• [WORK TASK]
Scan the entries that follow and copy out every line containing "index".

[Start of Attachment]

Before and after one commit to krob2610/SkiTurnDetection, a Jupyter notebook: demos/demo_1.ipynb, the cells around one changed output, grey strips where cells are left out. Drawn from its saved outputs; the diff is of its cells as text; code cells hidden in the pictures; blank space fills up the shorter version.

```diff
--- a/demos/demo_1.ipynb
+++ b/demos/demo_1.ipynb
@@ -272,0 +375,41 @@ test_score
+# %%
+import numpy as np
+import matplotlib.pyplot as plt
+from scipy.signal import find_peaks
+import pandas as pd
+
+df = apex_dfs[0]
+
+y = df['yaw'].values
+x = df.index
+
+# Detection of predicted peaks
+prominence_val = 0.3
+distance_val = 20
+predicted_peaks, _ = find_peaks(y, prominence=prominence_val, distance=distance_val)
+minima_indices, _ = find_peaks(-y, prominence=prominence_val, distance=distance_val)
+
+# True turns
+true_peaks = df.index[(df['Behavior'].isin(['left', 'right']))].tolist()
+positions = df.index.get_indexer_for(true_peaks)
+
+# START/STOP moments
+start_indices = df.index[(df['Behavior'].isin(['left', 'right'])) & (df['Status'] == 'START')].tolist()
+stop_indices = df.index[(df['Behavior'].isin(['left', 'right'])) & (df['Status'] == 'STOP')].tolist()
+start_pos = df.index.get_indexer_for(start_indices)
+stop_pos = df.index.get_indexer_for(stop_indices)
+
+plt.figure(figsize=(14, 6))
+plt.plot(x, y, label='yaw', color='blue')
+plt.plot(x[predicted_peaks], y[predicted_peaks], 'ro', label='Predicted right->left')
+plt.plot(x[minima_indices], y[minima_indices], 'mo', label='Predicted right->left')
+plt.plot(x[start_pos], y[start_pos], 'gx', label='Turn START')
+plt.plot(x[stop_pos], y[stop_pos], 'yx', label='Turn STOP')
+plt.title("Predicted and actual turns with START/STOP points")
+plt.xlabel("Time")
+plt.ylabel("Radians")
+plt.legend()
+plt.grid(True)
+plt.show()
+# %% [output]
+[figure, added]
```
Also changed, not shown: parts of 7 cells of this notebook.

[End of Attachment]

• [EXERCISE OUTPUT]
+x = df.index
+true_peaks = df.index[(df['Behavior'].isin(['left', 'right']))].tolist()
+positions = df.index.get_indexer_for(true_peaks)
+start_indices = df.index[(df['Behavior'].isin(['left', 'right'])) & (df['Status'] == 'START')].tolist()
+stop_indices = df.index[(df['Behavior'].isin(['left', 'right'])) & (df['Status'] == 'STOP')].tolist()
+start_pos = df.index.get_indexer_for(start_indices)
+stop_pos = df.index.get_indexer_for(stop_indices)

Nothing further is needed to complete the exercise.